[Exercise directions]: Every line below that holds the string "sort" should be copied.

[Excerpted records]:

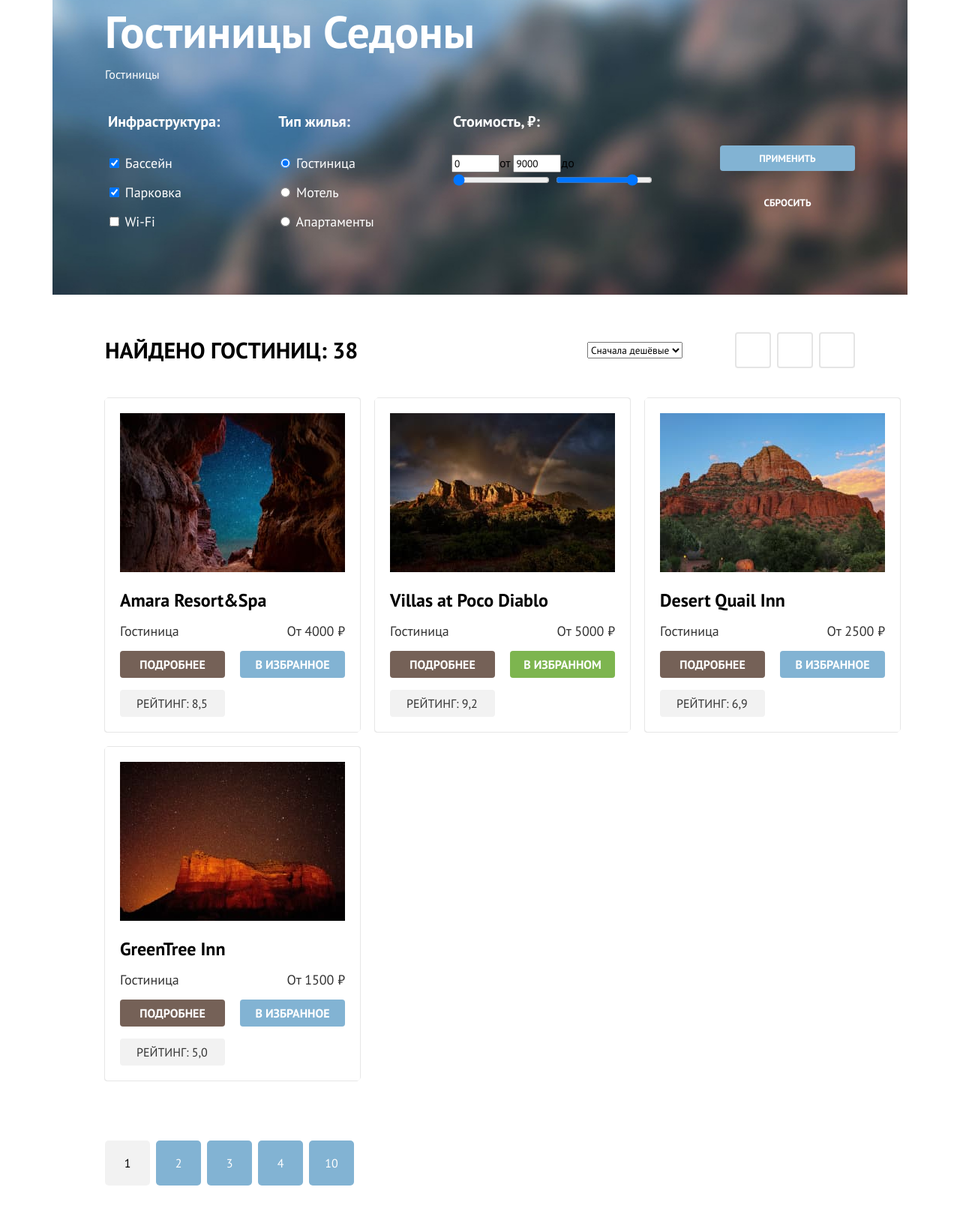
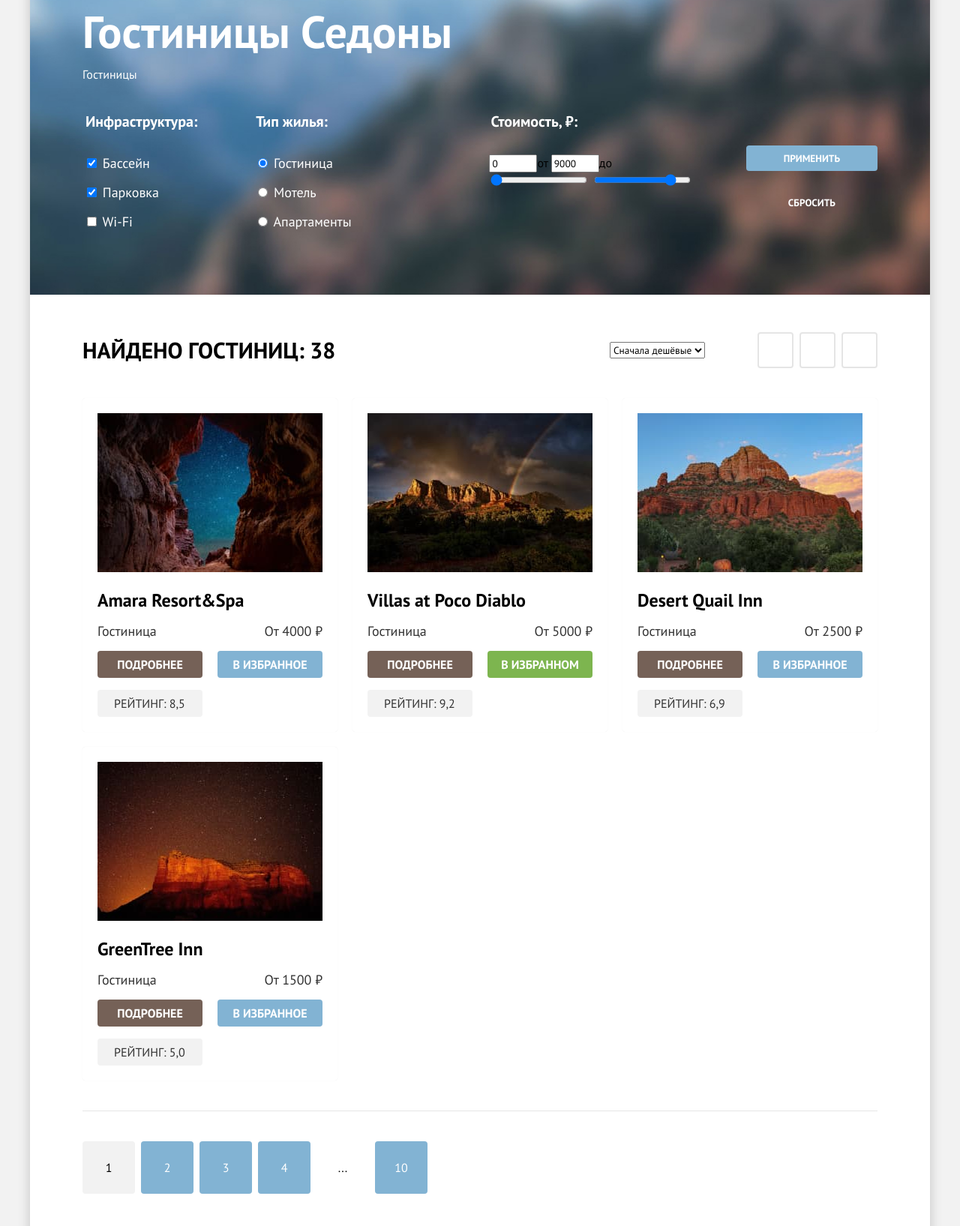
Before and after one commit to htmlacademy-htmlcss/2047067-sedona-1, a plain HTML site: page 8/catalog.html in a window 1280 px wide. Shown: the part 100-1735 px from the top of the page at 75% size. Drawn offline with Linux system fonts and the light colour scheme.

Commit message:
:heavy_check_mark: Сборка #8

```diff
--- a/8/catalog.html
+++ b/8/catalog.html
@@ -37,7 +37,6 @@
           </ul>
 
           <form class="housing-form" action="https://echo.htmlacademy.ru/" method="post">
-            <div class="form-wrapper-left">
             <fieldset class="catalog-infrastructure">
               <legend class="infrastructure-title catalog-subtitle">Инфраструктура:</legend>
               <ul class="infrastructure-list">
@@ -85,9 +84,7 @@
                 </li>
               </ul>
             </fieldset>
-          </div>
 
-            <div class="form-wrapper-right">
             <fieldset class="catalog-price">
               <legend class="price-title catalog-subtitle">Стоимость, ₽:</legend>
               <div class="catalog-price-screen">
@@ -106,9 +103,10 @@
             </div>
           </form>
         </div>
-        </div>
 
-        <section class="catalog-sort">
+        <section class="catalog-hotels">
+          <h2 class="visually-hidden">Отели в Седоне</h2>
+          <header class="catalog-sort">
             <h2 class="catalog-title">Найдено гостиниц: 38</h2>
             <select class="select-control" aria-label="Сортировка">
               <option value="cheap">Сначала дешёвые</option>
@@ -134,9 +132,10 @@
                 </li>
               </ul>
             </div>
-        </section>
+          </header>
 
-        <section class="catalog-housing">
+          <main class="catalog-housing">
+            <h2 class="visually-hidden">Каталог отелей Седона</h2>
             <ul class="catalog-hotels-list">
               <li class="hotel-card">
                 <a class="hotel-card-link" href="#" tabindex="-1">
@@ -199,8 +198,11 @@
                 </div>
               </li>
             </ul>
-        </section>
-        <div class="pagination">
+          </main>
+
+
+          <footer class="pagination">
+            <h2 class="visually-hidden">Пагинация</h2>
             <ul class="pagination-list">
               <li class="pagination-item">
                 <a class="pagination-link pagination-current" href="#">1</a>
@@ -214,26 +216,16 @@
               <li class="pagination-item">
                 <a class="pagination-link" href="#">4</a>
               </li>
-            <li class="pagination-item visually-hidden">
-              <a class="pagination-link" href="#">5</a>
-            </li>
-            <li class="pagination-item visually-hidden">
-              <a class="pagination-link" href="#">6</a>
-            </li>
-            <li class="pagination-item visually-hidden">
-              <a class="pagination-link" href="#">7</a>
-            </li>
-            <li class="pagination-item visually-hidden">
-              <a class="pagination-link" href="#">8</a>
-            </li>
-            <li class="pagination-item visually-hidden">
-              <a class="pagination-link" href="#">9</a>
+              <li class="pagination-item">
+                <a class="pagination-link pagintion-link-more" href="#">...</a>
               </li>
               <li class="pagination-item">
                 <a class="pagination-link" href="#">10</a>
               </li>
             </ul>
-        </div>
+          </footer>
+        </section>
+
         <section class="subscribe inner-subscribe">
           <h2 class="subscribe-title inner-subscribe-title title">Подпишитесь на рассылку</h2>
           <p class="subscribe-description inner-subscribe-description description">Только полезная информация и никакого спама, честное бойскаутское!</p>
--- a/8/styles/styles.css
+++ b/8/styles/styles.css
@@ -24,7 +24,7 @@ body {
   margin: 0;
   height: 100%;
   font-family: "PT Sans", sans-serif;
-  background-color: #fff;
+  background-color: #f2f2f2;
 }
 
 ul {
@@ -101,9 +101,10 @@ select {
   display: flex;
   flex-direction: column;
   min-height: 100%;
-  max-width: 1200px;
+  width: 1200px;
   margin: 0 auto;
-  padding: 0 70px;
+  background-color: #fff;
+  box-shadow: 0 0 15px rgba(0, 0, 0, 0.2);
 }
 
 .main-container {
@@ -125,7 +126,6 @@ select {
 
 .page-header {
   display: flex;
-  max-width: 1200px;
   margin: 0 70px;
   z-index: 1;
 }
@@ -213,6 +213,7 @@ select {
 
 .advantages-item {
   display: flex;
+  min-height: 385px;
 }
 
 .advantages-title {
@@ -225,8 +226,6 @@ select {
   justify-content: start;
   text-align: center;
   grid-template-columns: repeat(3, 1fr);
-  grid-template-rows: repeat(3, 1fr);
-  max-width: 1200px;
 }
 
 .advantages-text-wrapper {
@@ -234,7 +233,7 @@ select {
   flex-direction: column;
   justify-content: center;
   align-items: center;
-  padding: 0 85px;
+  padding: 10px 85px;
 }
 
 .advantages-img {
@@ -300,7 +299,6 @@ select {
 .recommendations-list {
   display: grid;
   grid-template-columns: repeat(3, 1fr);
-  max-width: 1200px;
 }
 
 .recommendations-item {
@@ -380,15 +378,14 @@ select {
   color: #000;
 }
 
-.subscribe-wrapper {
-  display: flex;
-  justify-content: center;
-  align-items: center;
+.form-wrapper {
+  display: grid;
+  grid-template-columns: 1fr auto;
+  margin: 0 auto;
+  max-width: 685px;
 }
 
-.subscribe-wrapper form input {
-  width: 452px;
-  height: 52px;
+.form-wrapper input {
   box-sizing: border-box;
 }
 
@@ -396,13 +393,9 @@ select {
   font-size: 20px;
   line-height: 36px;
   font-weight: 700;
+  max-width: 350px;
   background-color: #82B3D3;
   padding: 8px 50px;
-}
-
-.form-wrapper {
-  display: grid;
-  grid-template-columns: 1fr auto;
 }
 
 /* footer */
@@ -448,13 +441,13 @@ select {
 }
 
 .housing-form {
-  display: grid;
-  grid-template-columns: 371px 550px;
-  justify-content: space-between;
+  display: flex;
+  gap: 70px;
 }
 
 .catalog-infrastructure {
-  max-width: 150px;
+  min-width: 150px;
+  max-width: 185px;
   padding: 0;
   border: none;
 }
@@ -464,7 +457,8 @@ select {
 }
 
 .catalog-type {
-  max-width: 150px;
+  min-width: 150px;
+  max-width: 185px;
   padding: 0;
   border: none;
 }
@@ -473,22 +467,10 @@ select {
   margin-bottom: 16px;
 }
 
-.form-wrapper-left {
-  display: grid;
-  grid-template-columns: repeat(2, 1fr);
-  gap: 70px;
-}
-
-.form-wrapper-right {
-  margin-left: auto;
-  display: grid;
-  grid-template-columns: 290px 180px;
-  gap: 70px;
-}
-
 .catalog-price {
   display: flex;
   flex-direction: column;
+  margin-left: auto;
   max-width: 288px;
   padding: 0;
   border: none;
@@ -496,6 +478,7 @@ select {
 
 .catalog-btn-wrapper {
   display: flex;
+  max-width: 192px;
   flex-direction: column;
   justify-content: center;
 }
@@ -544,19 +527,22 @@ select {
 
 /* catalog */
 
+.catalog-hotels {
+  display: flex;
+  flex-direction: column;
+  gap: 40px;
+  margin-bottom: 20px;
+}
+
 .catalog-sort {
-  display: grid;
-  grid-template-columns: 1fr auto auto;
-  grid-template-areas:
-    "sort-title sort-select view-style";
+  display: flex;
   align-items: center;
   gap: 70px;
-  margin-bottom: 40px;
   padding: 0 70px;
 }
 
 .select-control {
-  grid-area: sort-select;
+  margin-left: auto;
 }
 
 .catalog-title {
@@ -566,18 +552,16 @@ select {
   color: #000;
   text-transform: uppercase;
   margin: 0;
-  grid-area: sort-title;
 }
 
 .view-style {
   max-width: 160px;
-  grid-area: view-style;
 }
 
 .view-style-list {
-  display: grid;
-  grid-template-columns: repeat(3, 1fr);
+  display: flex;
   gap: 8px;
+  max-width: 256px;
 }
 
 .view-style-item {
@@ -609,9 +593,7 @@ select {
   box-sizing: border-box;
   padding: 20px;
   max-width: 340px;
-  box-shadow:
-  1px -1px #e6e6e6,
-  -1px 1px #e6e6e6;
+  box-shadow: 0 0 1px #e6e6e6;
   border-radius: 4px;
 }
 
@@ -684,26 +666,23 @@ color: #000;
   border-radius: 4px;
 }
 
-.catalog-housing {
-  margin-bottom: 40px;
-}
-
 /* pagination */
 
 .pagination {
-  padding: 40px 70px 0;
-  margin-bottom: 60px;
+  box-sizing: border-box;
+  width: 1060px;
+  border-top: 1px solid #e6e6e6;
+  padding: 40px 0;
+  margin: 0 auto;
 }
 
 .pagination-list {
-  display: grid;
-  grid-template-columns: repeat(6, 1fr);
-  width: 400px;
+  display: flex;
   gap: 8px;
 }
 
 .pagination-item {
-
+  box-sizing: border-box;
 }
 
 .pagination-link {
@@ -714,11 +693,20 @@ color: #000;
   min-width: 60px;
   min-height: 60px;
   background-color: #82B3D3;
-  border-radius: 5px;
+  border-radius: 4px;
+  padding: 5px;
+  white-space: nowrap;
 }
+
 .pagination-current {
   color: #000;
   background-color: #f2f2f2;
+}
+
+.pagintion-link-more {
+  background-color: inherit;
+  border: none;
+  color: #000;
 }
 
 /* footer */
```
Also changed, not shown: 8/index.html (+3 -7 lines). Lines whose indentation alone changed are shown as unchanged.
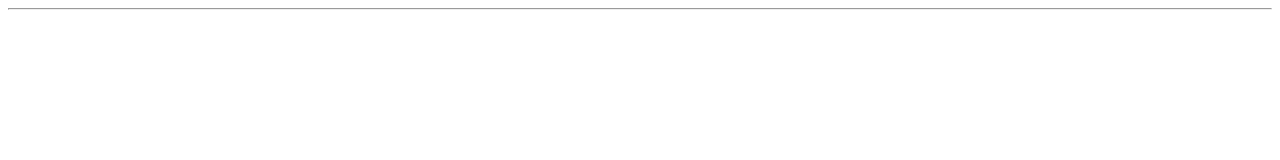
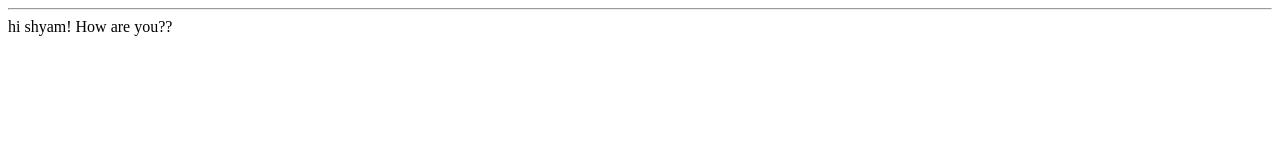
Before and after one commit to Shyam2526/github-upload, a plain HTML site: page index.html in a window 1280 px wide. Drawn offline with Linux system fonts and the light colour scheme.

Commit message:
i am fine

```diff
--- a/index.html
+++ b/index.html
@@ -1,4 +1,6 @@
 <html>
 	<hr>
+	hi shyam!
+	How are you??
 	</hr>
 </html>
```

[Solved problem]:
-        <section class="catalog-sort">
+          <header class="catalog-sort">
 .catalog-sort {
-    "sort-title sort-select view-style";
-  grid-area: sort-select;
-  grid-area: sort-title;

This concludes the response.